• [Work instruction]: Give back every record below word for word, with the pictures omitted.

• [Provided entries]:
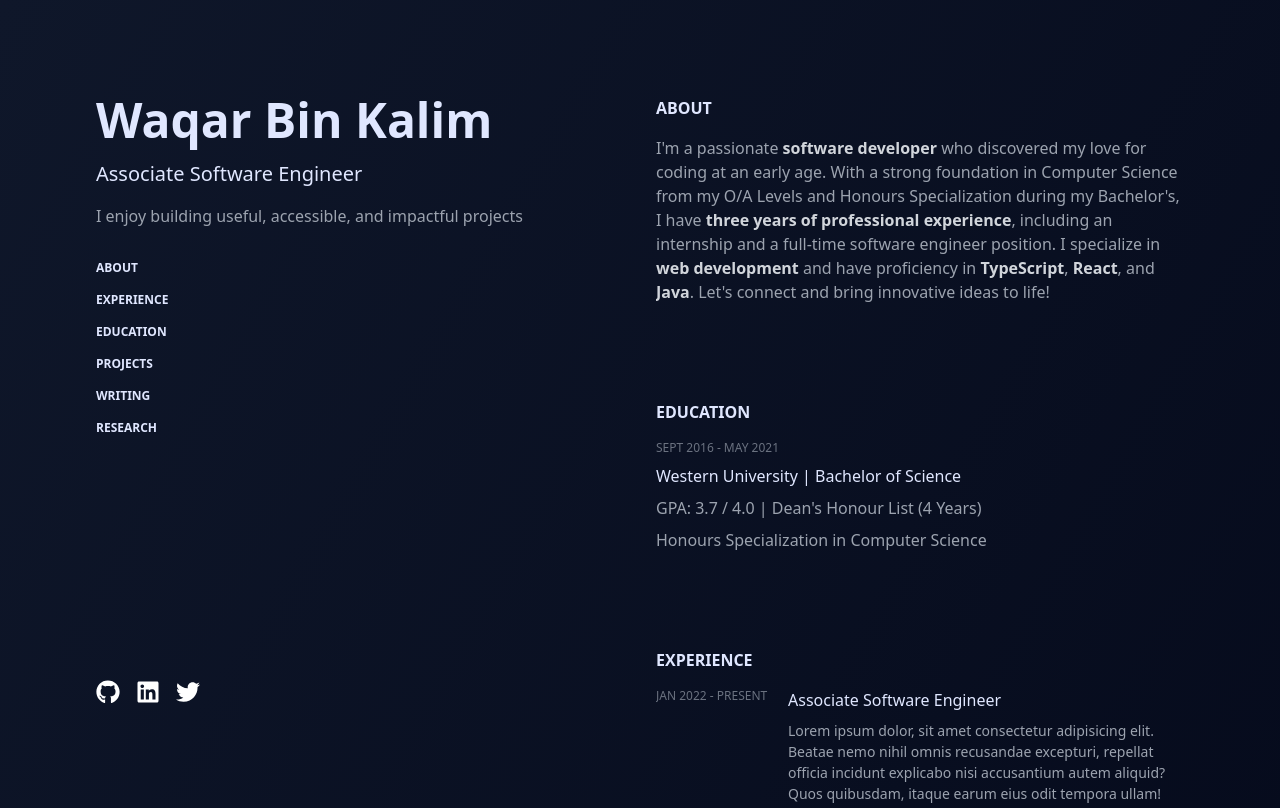
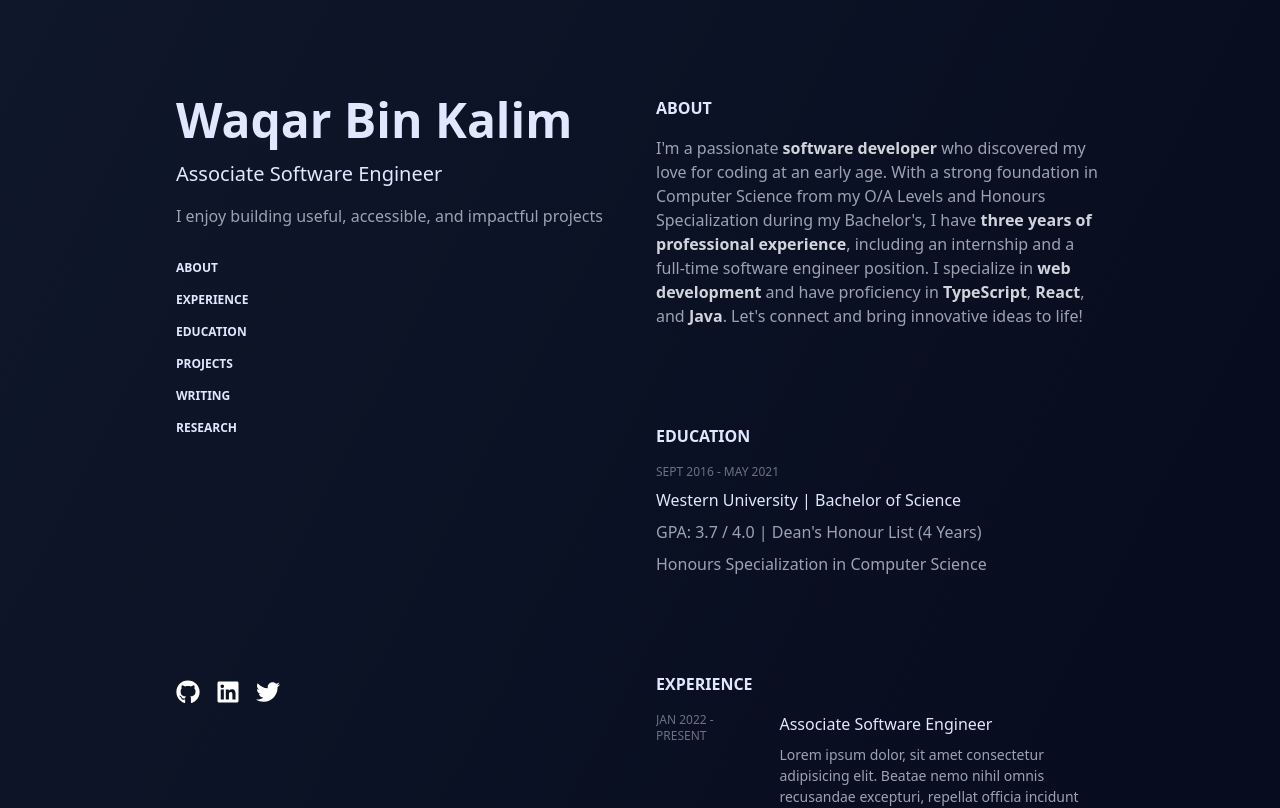
Before and after one commit to waqarkalim/waqarkalim.github.io, a React (Vite) app: page / in a window 1280 px wide. Shown: the top 808 px of the page. Built offline with nearby package versions, Linux system fonts and the light colour scheme.

Commit message:
Laptop large design done

```diff
--- a/src/App.tsx
+++ b/src/App.tsx
@@ -4,12 +4,10 @@ import Sidebar from './pages/Sidebar'
 
 function App() {
   return (
-    <>
-      <main className="flex flex-col justify-center gap-8 align-middle sm:gap-0 lg:flex-row lg:gap-8">
-        <Sidebar />
-        <Content />
-      </main>
-    </>
+    <main className="flex flex-col justify-center gap-8 align-middle sm:gap-0 lg:flex-row lg:gap-8 xl:px-20 2xl:px-40">
+      <Sidebar />
+      <Content />
+    </main>
   )
 }
 
--- a/src/pages/Content.tsx
+++ b/src/pages/Content.tsx
@@ -7,7 +7,7 @@ import Writing from './Writing'
 
 const Content = () => {
   return (
-    <section className="flex flex-col flex-grow gap-8 px-6 py-8 sm:px-12 sm:py-20 sm:gap-24 lg:w-1/2 lg:px-0 lg:py-24 lg:pr-24 lg:overflow-y-auto">
+    <section className="flex flex-col flex-grow gap-8 px-6 py-8 sm:px-12 sm:py-20 sm:gap-24 lg:w-1/2 lg:px-0 lg:py-24 lg:pr-24 lg:overflow-y-auto xl:w-1/4">
       <About />
       <Education />
       <Experience />
--- a/src/pages/Sidebar.tsx
+++ b/src/pages/Sidebar.tsx
@@ -7,7 +7,7 @@ const Sidebar = () => {
   return (
     <section
       id="sidebar"
-      className="flex flex-col justify-center flex-grow gap-8 px-6 py-12 flex-start sm:px-12 sm:py-20 lg:w-1/2 lg:max-h-screen lg:justify-between lg:px-0 lg:py-24 lg:pl-24 lg:sticky lg:top-0"
+      className="flex flex-col justify-center flex-grow gap-8 px-6 py-12 flex-start sm:px-12 sm:py-20 lg:w-1/2 lg:max-h-screen lg:justify-between lg:px-0 lg:py-24 lg:pl-24 lg:sticky lg:top-0 xl:w-1/4"
     >
       <div className="flex flex-col gap-4">
         <h1 className="text-4xl font-bold sm:text-5xl">Waqar Bin Kalim</h1>
```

• [Expected answer]:
Before and after one commit to waqarkalim/waqarkalim.github.io, a React (Vite) app: page / in a window 1280 px wide. Shown: the top 808 px of the page. Built offline with nearby package versions, Linux system fonts and the light colour scheme.

Commit message:
Laptop large design done

```diff
--- a/src/App.tsx
+++ b/src/App.tsx
@@ -4,12 +4,10 @@ import Sidebar from './pages/Sidebar'
 
 function App() {
   return (
-    <>
-      <main className="flex flex-col justify-center gap-8 align-middle sm:gap-0 lg:flex-row lg:gap-8">
-        <Sidebar />
-        <Content />
-      </main>
-    </>
+    <main className="flex flex-col justify-center gap-8 align-middle sm:gap-0 lg:flex-row lg:gap-8 xl:px-20 2xl:px-40">
+      <Sidebar />
+      <Content />
+    </main>
   )
 }
 
--- a/src/pages/Content.tsx
+++ b/src/pages/Content.tsx
@@ -7,7 +7,7 @@ import Writing from './Writing'
 
 const Content = () => {
   return (
-    <section className="flex flex-col flex-grow gap-8 px-6 py-8 sm:px-12 sm:py-20 sm:gap-24 lg:w-1/2 lg:px-0 lg:py-24 lg:pr-24 lg:overflow-y-auto">
+    <section className="flex flex-col flex-grow gap-8 px-6 py-8 sm:px-12 sm:py-20 sm:gap-24 lg:w-1/2 lg:px-0 lg:py-24 lg:pr-24 lg:overflow-y-auto xl:w-1/4">
       <About />
       <Education />
       <Experience />
--- a/src/pages/Sidebar.tsx
+++ b/src/pages/Sidebar.tsx
@@ -7,7 +7,7 @@ const Sidebar = () => {
   return (
     <section
       id="sidebar"
-      className="flex flex-col justify-center flex-grow gap-8 px-6 py-12 flex-start sm:px-12 sm:py-20 lg:w-1/2 lg:max-h-screen lg:justify-between lg:px-0 lg:py-24 lg:pl-24 lg:sticky lg:top-0"
+      className="flex flex-col justify-center flex-grow gap-8 px-6 py-12 flex-start sm:px-12 sm:py-20 lg:w-1/2 lg:max-h-screen lg:justify-between lg:px-0 lg:py-24 lg:pl-24 lg:sticky lg:top-0 xl:w-1/4"
     >
       <div className="flex flex-col gap-4">
         <h1 className="text-4xl font-bold sm:text-5xl">Waqar Bin Kalim</h1>
```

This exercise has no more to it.